Debra Monroe is the author of seven books and the editor of one anthology.
Her first collection of stories The Source of Trouble was “a fierce debut” (Kirkus Reviews) that won the Flannery O’Connor Award. Her second collection A Wild, Cold State was widely reviewed and described by The Boston Globe as “fine and funky, marbled with warmth and romantic confusion but not a hint of sentimentality.” The Washington Post described her first novel Newfangled as “rangy, thoughtful, ambitious, and widely, wildly knowledgeable.” Her next novel Shambles was praised by the Texas Observer for “the heartbreaking particularity of the hellholes, real and imagined, that make this a novel of graceful ease and substance.” Her first memoir On the Outskirts of Normal was published to national acclaim: “Candid about men, mothering, racism, and her own flaws, she shows that it’s possible to create something beautiful out of a tattered past” (People). Her next memoir My Unsentimental Education was lauded as a female picaresque told with “consummate control and aphoristic wit” (Phillip Lopate), “full of wit and humor” (San Francisco Chronicle), a “perceptive, funny-sad” account of its author’s sexual and intellectual awakening (Chicago Tribune).
Her book of essays It Takes a Worried Woman, with its “introspective honesty about love, marriage, parenting, acquaintance rape, hate crimes, the COVID pandemic, and worry itself, its value and its cost” (David Jauss), is at times lyrical, darkly funny, dense with history, an improbable mix of intimacy and intellect. “Even deeply injurious events are integrated by the courage and intelligence of this writer” (Richard Hoffman).
Debra Monroe’s work has long been admired for “prose that shimmers like a jazz solo” (Jonis Agee) and its singular perspective: “Her characters. . .have big hearts and hard edges and purely unique ways of opening themselves up for our inspection” (Antonya Nelson). Her stories and essays have been published in dozens of literary journals.

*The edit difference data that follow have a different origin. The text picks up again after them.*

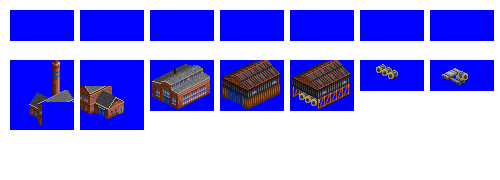
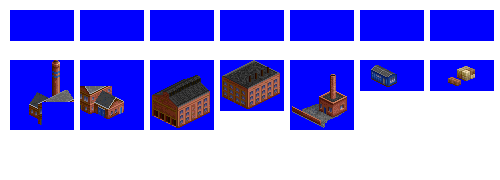
Basic Factory graphics added

Changed region(s): [[0.3, 0.3333, 0.81, 0.7222], [0.87, 0.3611, 0.96, 0.4722]]

diff --git a/src/industries/factory_1.py b/src/industries/factory_1.py
@@ -1,6 +1,6 @@
 from industry import IndustrySecondary, TileLocationChecks
 
-# !! Specialist Component Factory
+# !! Basic Goods Factory
 # !! layout names will need set correctly
 industry = IndustrySecondary(
     id="factory_1",
@@ -54,13 +54,13 @@ spriteset_2 = industry.add_spriteset(
     sprites=[(80, 60, 64, 70, -31, -39)],
 )
 spriteset_3 = industry.add_spriteset(
-    sprites=[(150, 60, 64, 51, -31, -20)],
+    sprites=[(150, 60, 64, 70, -31, -39)],
 )
 spriteset_4 = industry.add_spriteset(
     sprites=[(220, 60, 64, 51, -31, -20)],
 )
 spriteset_5 = industry.add_spriteset(
-    sprites=[(290, 60, 64, 51, -31, -20)],
+    sprites=[(290, 60, 64, 70, -31, -39)],
 )
 spriteset_6 = industry.add_spriteset(
     sprites=[(360, 60, 64, 31, -31, 0)],
@@ -136,7 +136,7 @@ industry.add_industry_layout(
         (0, 4, "factory_1_tile_1", "factory_1_spritelayout_5"),
         (1, 0, "factory_1_tile_1", "factory_1_spritelayout_3"),
         (1, 1, "factory_1_tile_1", "factory_1_spritelayout_3"),
-        (1, 2, "factory_1_tile_1", "factory_1_spritelayout_5"),
+        (1, 2, "factory_1_tile_1", "factory_1_spritelayout_7"),
         (1, 3, "factory_1_tile_1", "factory_1_spritelayout_4"),
         (1, 4, "factory_1_tile_1", "factory_1_spritelayout_6"),
         (2, 0, "factory_1_tile_1", "factory_1_spritelayout_3"),
@@ -162,6 +162,6 @@ industry.add_industry_layout(
         (3, 0, "factory_1_tile_1", "factory_1_spritelayout_4"),
         (3, 1, "factory_1_tile_1", "factory_1_spritelayout_5"),
         (3, 2, "factory_1_tile_1", "factory_1_spritelayout_4"),
-        (3, 3, "factory_1_tile_1", "factory_1_spritelayout_3"),
+        (3, 3, "factory_1_tile_1", "factory_1_spritelayout_7"),
     ],
 )

diff --git a/src/industries/factory_2.py b/src/industries/factory_2.py
@@ -1,6 +1,6 @@
 from industry import IndustrySecondary, TileLocationChecks
 
-# !! Specialist Goods Factory
+# !! Modern Goods Factory
 # !! layout names will need set correctly
 industry = IndustrySecondary(
     id="factory_2",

Her books have appeared on Best Ten lists in many venues, including The Barnes & Noble Review, Elle, Vanity Fair, and O, the Oprah Magazine. Her nonfiction has appeared in The New York Times, Longreads, Guernica, The American Scholar, and Salon. She lives in Austin, Texas, and teaches in the MFA Program and Honors College at Texas State University.